BEGIN DATA TO EXAMINE
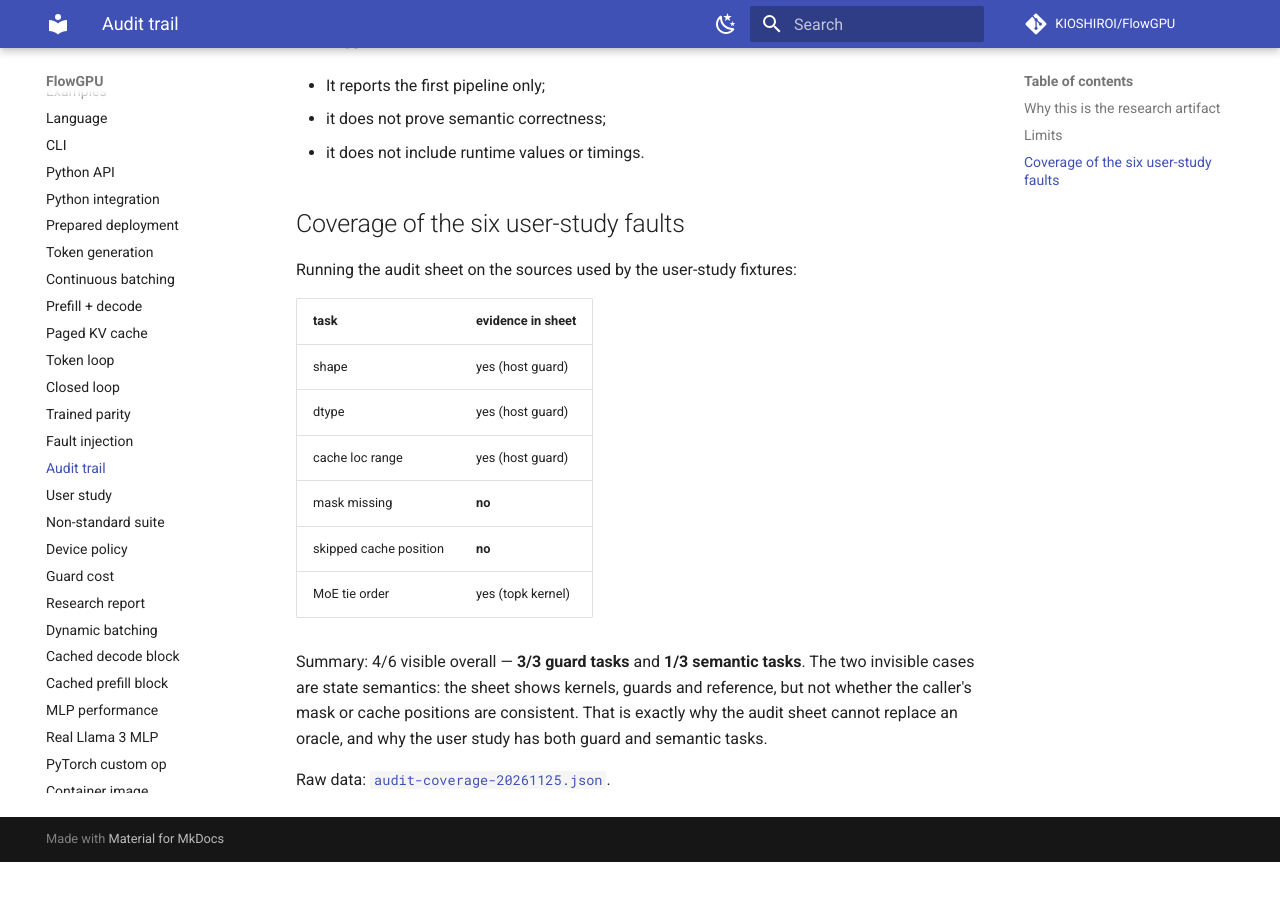
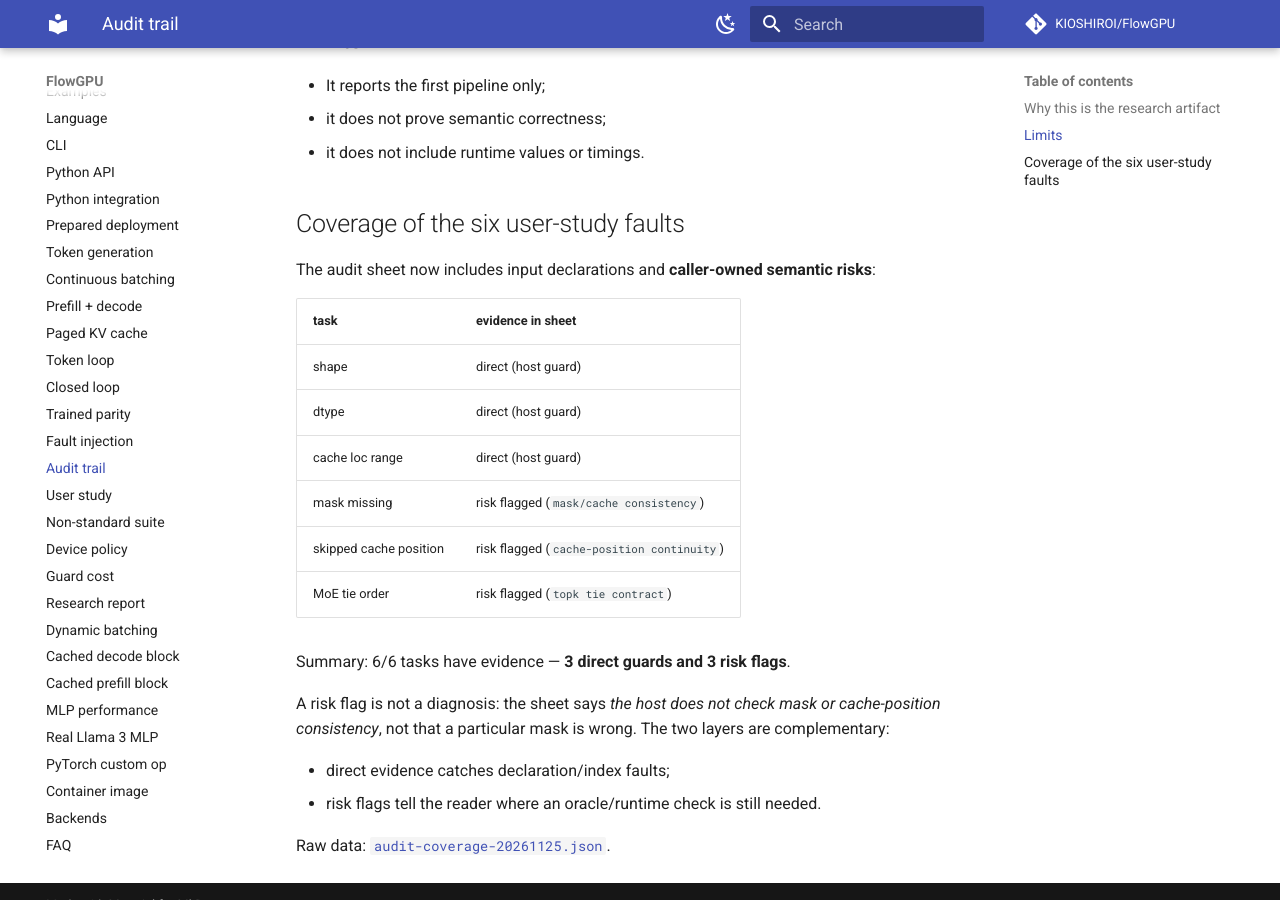
Before and after one commit to KIOSHIROI/FlowGPU, an MkDocs documentation site: the page built from docs/user-guide/audit/audit-trail.md, in a window 1280 px wide and 900 px high, scrolled down 1029 px. Built offline with MkDocs 1.6.1 and Material for MkDocs 9.7.7, drawn with Linux system fonts in a browser that asks for light colours; comment, search, counter and statistics services are not loaded; before the commit the page ends 1891 px from its top, so only the background shows below that.

Commit message:
Release 1.21.0: audit semantic-risk flags
- Extend the audit sheet with input declarations and caller-owned semantic
  risks; all 6 user-study tasks now have evidence (3 direct guards, 3 risk
  flags), while mask/cache values remain undiagnosed.

```diff
--- a/docs/user-guide/audit/audit-trail.md
+++ b/docs/user-guide/audit/audit-trail.md
@@ -45,22 +45,26 @@ subgraph fault faster with this sheet than with source + logs alone?
 
 ## Coverage of the six user-study faults
 
-Running the audit sheet on the sources used by the user-study fixtures:
+The audit sheet now includes input declarations and **caller-owned semantic
+risks**:
 
 | task | evidence in sheet |
 |---|---|
-| shape | yes (host guard) |
-| dtype | yes (host guard) |
-| cache loc range | yes (host guard) |
-| mask missing | **no** |
-| skipped cache position | **no** |
-| MoE tie order | yes (topk kernel) |
+| shape | direct (host guard) |
+| dtype | direct (host guard) |
+| cache loc range | direct (host guard) |
+| mask missing | risk flagged (`mask/cache consistency`) |
+| skipped cache position | risk flagged (`cache-position continuity`) |
+| MoE tie order | risk flagged (`topk tie contract`) |
 
-Summary: 4/6 visible overall — **3/3 guard tasks** and **1/3 semantic tasks**.
-The two invisible cases are state semantics: the sheet shows kernels, guards
-and reference, but not whether the caller's mask or cache positions are
-consistent. That is exactly why the audit sheet cannot replace an oracle, and
-why the user study has both guard and semantic tasks.
+Summary: 6/6 tasks have evidence — **3 direct guards and 3 risk flags**.
+
+A risk flag is not a diagnosis: the sheet says *the host does not check mask or
+cache-position consistency*, not that a particular mask is wrong. The two
+layers are complementary:
+
+- direct evidence catches declaration/index faults;
+- risk flags tell the reader where an oracle/runtime check is still needed.
 
 Raw data:
 [`audit-coverage-20261125.json`](https://github.com/KIOSHIROI/FlowGPU/blob/main/benchmarks/competitive/measurements/audit-coverage-20261125.json).
--- a/pyproject.toml
+++ b/pyproject.toml
@@ -4,7 +4,7 @@ build-backend = "setuptools.build_meta"
 
 [project]
 name = "flowgpu"
-version = "1.20.0"
+version = "1.21.0"
 description = "A dataflow DSL compiler for GPU operator pipelines targeting Triton and a portable reference backend"
 authors = [{name = "The FlowGPU Authors"}]
 keywords = ["compiler", "triton", "dataflow", "dsl", "gpu", "llm"]
```
Also changed, not shown: CHANGELOG.md (+6 -0 lines), PUBLIC_RELEASE.md (+1 -1 lines), 7 other files.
END DATA TO EXAMINE
**WHAT YOU NEED TO DO**
Output a precise copy of the entries, leaving the images out.

**EXPECTED OUTPUT**
Before and after one commit to KIOSHIROI/FlowGPU, an MkDocs documentation site: the page built from docs/user-guide/audit/audit-trail.md, in a window 1280 px wide and 900 px high, scrolled down 1029 px. Built offline with MkDocs 1.6.1 and Material for MkDocs 9.7.7, drawn with Linux system fonts in a browser that asks for light colours; comment, search, counter and statistics services are not loaded; before the commit the page ends 1891 px from its top, so only the background shows below that.

Commit message:
Release 1.21.0: audit semantic-risk flags
- Extend the audit sheet with input declarations and caller-owned semantic
  risks; all 6 user-study tasks now have evidence (3 direct guards, 3 risk
  flags), while mask/cache values remain undiagnosed.

```diff
--- a/docs/user-guide/audit/audit-trail.md
+++ b/docs/user-guide/audit/audit-trail.md
@@ -45,22 +45,26 @@ subgraph fault faster with this sheet than with source + logs alone?
 
 ## Coverage of the six user-study faults
 
-Running the audit sheet on the sources used by the user-study fixtures:
+The audit sheet now includes input declarations and **caller-owned semantic
+risks**:
 
 | task | evidence in sheet |
 |---|---|
-| shape | yes (host guard) |
-| dtype | yes (host guard) |
-| cache loc range | yes (host guard) |
-| mask missing | **no** |
-| skipped cache position | **no** |
-| MoE tie order | yes (topk kernel) |
+| shape | direct (host guard) |
+| dtype | direct (host guard) |
+| cache loc range | direct (host guard) |
+| mask missing | risk flagged (`mask/cache consistency`) |
+| skipped cache position | risk flagged (`cache-position continuity`) |
+| MoE tie order | risk flagged (`topk tie contract`) |
 
-Summary: 4/6 visible overall — **3/3 guard tasks** and **1/3 semantic tasks**.
-The two invisible cases are state semantics: the sheet shows kernels, guards
-and reference, but not whether the caller's mask or cache positions are
-consistent. That is exactly why the audit sheet cannot replace an oracle, and
-why the user study has both guard and semantic tasks.
+Summary: 6/6 tasks have evidence — **3 direct guards and 3 risk flags**.
+
+A risk flag is not a diagnosis: the sheet says *the host does not check mask or
+cache-position consistency*, not that a particular mask is wrong. The two
+layers are complementary:
+
+- direct evidence catches declaration/index faults;
+- risk flags tell the reader where an oracle/runtime check is still needed.
 
 Raw data:
 [`audit-coverage-20261125.json`](https://github.com/KIOSHIROI/FlowGPU/blob/main/benchmarks/competitive/measurements/audit-coverage-20261125.json).
--- a/pyproject.toml
+++ b/pyproject.toml
@@ -4,7 +4,7 @@ build-backend = "setuptools.build_meta"
 
 [project]
 name = "flowgpu"
-version = "1.20.0"
+version = "1.21.0"
 description = "A dataflow DSL compiler for GPU operator pipelines targeting Triton and a portable reference backend"
 authors = [{name = "The FlowGPU Authors"}]
 keywords = ["compiler", "triton", "dataflow", "dsl", "gpu", "llm"]
```
Also changed, not shown: CHANGELOG.md (+6 -0 lines), PUBLIC_RELEASE.md (+1 -1 lines), 7 other files.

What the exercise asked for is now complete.